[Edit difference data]
- - -

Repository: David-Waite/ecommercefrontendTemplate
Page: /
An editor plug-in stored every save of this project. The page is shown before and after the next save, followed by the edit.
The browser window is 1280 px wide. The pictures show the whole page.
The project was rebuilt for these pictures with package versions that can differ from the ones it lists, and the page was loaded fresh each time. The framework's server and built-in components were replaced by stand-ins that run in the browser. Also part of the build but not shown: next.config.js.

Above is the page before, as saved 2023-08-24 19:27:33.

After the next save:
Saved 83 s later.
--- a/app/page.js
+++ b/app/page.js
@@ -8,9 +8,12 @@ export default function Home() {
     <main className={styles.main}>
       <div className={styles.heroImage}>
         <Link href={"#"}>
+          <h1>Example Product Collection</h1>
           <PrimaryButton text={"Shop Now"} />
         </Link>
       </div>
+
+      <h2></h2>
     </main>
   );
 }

- - -

* [About this exercise]: Now copy each line of the entries that mentions "className".

* [Output of the exercise]:
     <main className={styles.main}>
       <div className={styles.heroImage}>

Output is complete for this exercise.